:: Records to process ::

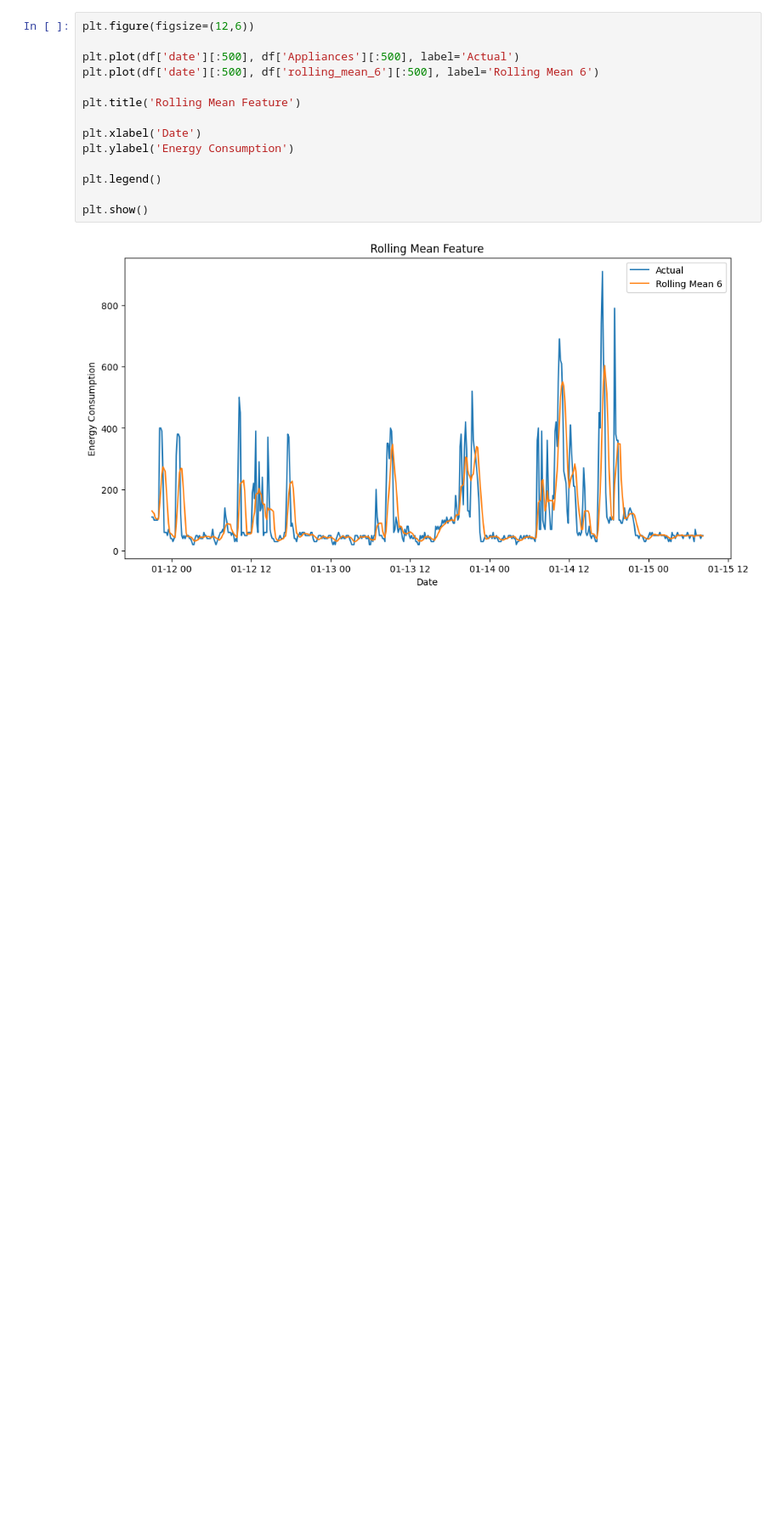
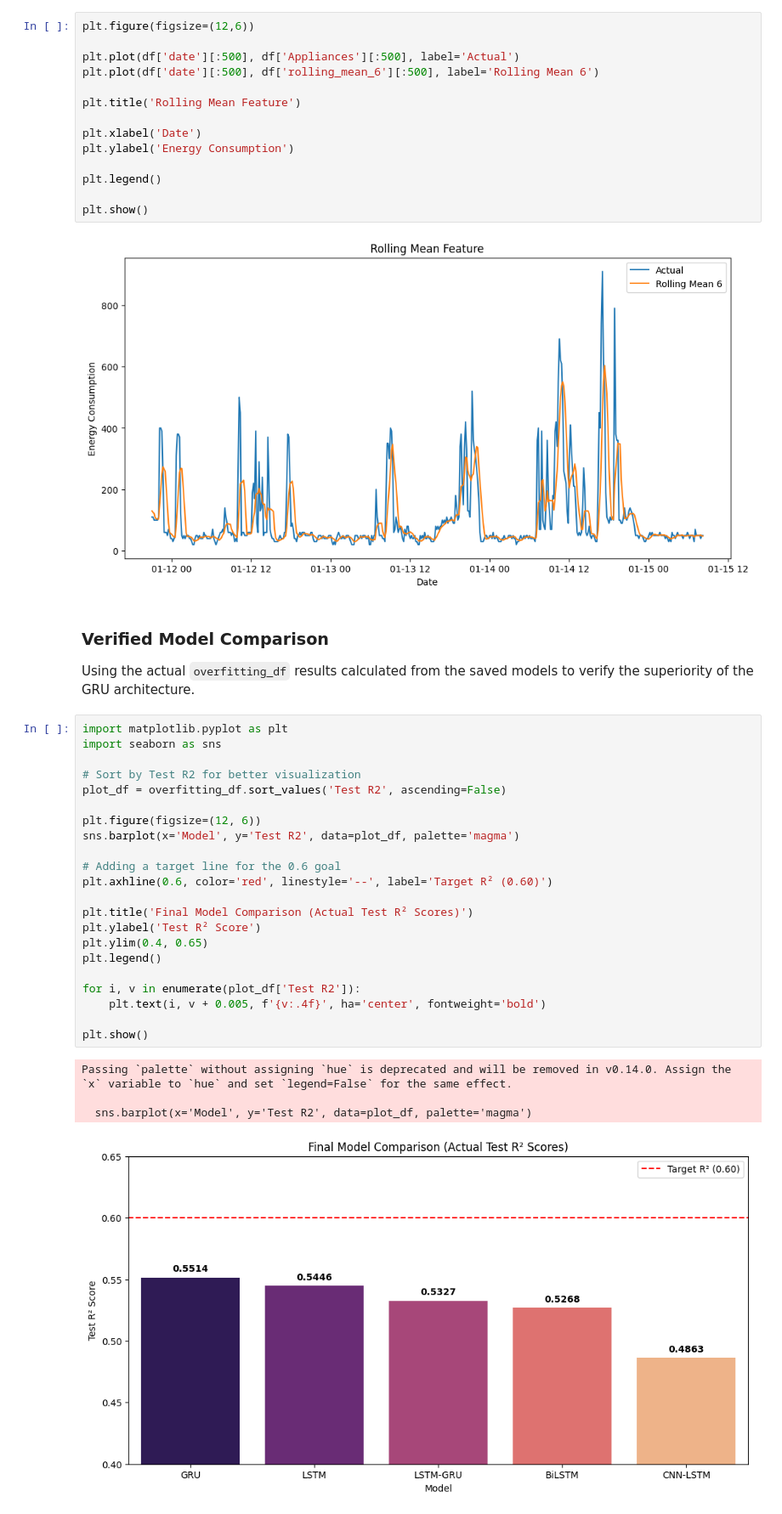
Before and after one commit to risnariha/-Multivariate-Time-Series-Prediction-Model, a Jupyter notebook: EDA1.ipynb, the cells around one changed output. Shown at 85% size. Saved outputs shown, nothing was run; the diff lists cells and outputs as text; blank space fills up the shorter version.

Commit message:
graphs generated

```diff
--- a/EDA1.ipynb
+++ b/EDA1.ipynb
@@ -956,3 +956,33 @@ plt.legend()
 plt.show()
 # %% [output]
 [figure]
+# %% [markdown]
+### Verified Model Comparison
+Using the actual `overfitting_df` results calculated from the saved models to verify the superiority of the GRU architecture.
+# %%
+import matplotlib.pyplot as plt
+import seaborn as sns
+
+# Sort by Test R2 for better visualization
+plot_df = overfitting_df.sort_values('Test R2', ascending=False)
+
+plt.figure(figsize=(12, 6))
+sns.barplot(x='Model', y='Test R2', data=plot_df, palette='magma')
+
+# Adding a target line for the 0.6 goal
+plt.axhline(0.6, color='red', linestyle='--', label='Target R² (0.60)')
+
+plt.title('Final Model Comparison (Actual Test R² Scores)')
+plt.ylabel('Test R² Score')
+plt.ylim(0.4, 0.65)
+plt.legend()
+
+for i, v in enumerate(plot_df['Test R2']):
+    plt.text(i, v + 0.005, f'{v:.4f}', ha='center', fontweight='bold')
+
+plt.show()
+# %% [output]
+Passing `palette` without assigning `hue` is deprecated and will be removed in v0.14.0. Assign the `x` variable to `hue` and set `legend=False` for the same effect.
+
+  sns.barplot(x='Model', y='Test R2', data=plot_df, palette='magma')
+[figure, added]
```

:::

* [Work task] Leave the pictures out and set down the rest of the listing above exactly.

* [Response area]
Before and after one commit to risnariha/-Multivariate-Time-Series-Prediction-Model, a Jupyter notebook: EDA1.ipynb, the cells around one changed output. Shown at 85% size. Saved outputs shown, nothing was run; the diff lists cells and outputs as text; blank space fills up the shorter version.

Commit message:
graphs generated

```diff
--- a/EDA1.ipynb
+++ b/EDA1.ipynb
@@ -956,3 +956,33 @@ plt.legend()
 plt.show()
 # %% [output]
 [figure]
+# %% [markdown]
+### Verified Model Comparison
+Using the actual `overfitting_df` results calculated from the saved models to verify the superiority of the GRU architecture.
+# %%
+import matplotlib.pyplot as plt
+import seaborn as sns
+
+# Sort by Test R2 for better visualization
+plot_df = overfitting_df.sort_values('Test R2', ascending=False)
+
+plt.figure(figsize=(12, 6))
+sns.barplot(x='Model', y='Test R2', data=plot_df, palette='magma')
+
+# Adding a target line for the 0.6 goal
+plt.axhline(0.6, color='red', linestyle='--', label='Target R² (0.60)')
+
+plt.title('Final Model Comparison (Actual Test R² Scores)')
+plt.ylabel('Test R² Score')
+plt.ylim(0.4, 0.65)
+plt.legend()
+
+for i, v in enumerate(plot_df['Test R2']):
+    plt.text(i, v + 0.005, f'{v:.4f}', ha='center', fontweight='bold')
+
+plt.show()
+# %% [output]
+Passing `palette` without assigning `hue` is deprecated and will be removed in v0.14.0. Assign the `x` variable to `hue` and set `legend=False` for the same effect.
+
+  sns.barplot(x='Model', y='Test R2', data=plot_df, palette='magma')
+[figure, added]
```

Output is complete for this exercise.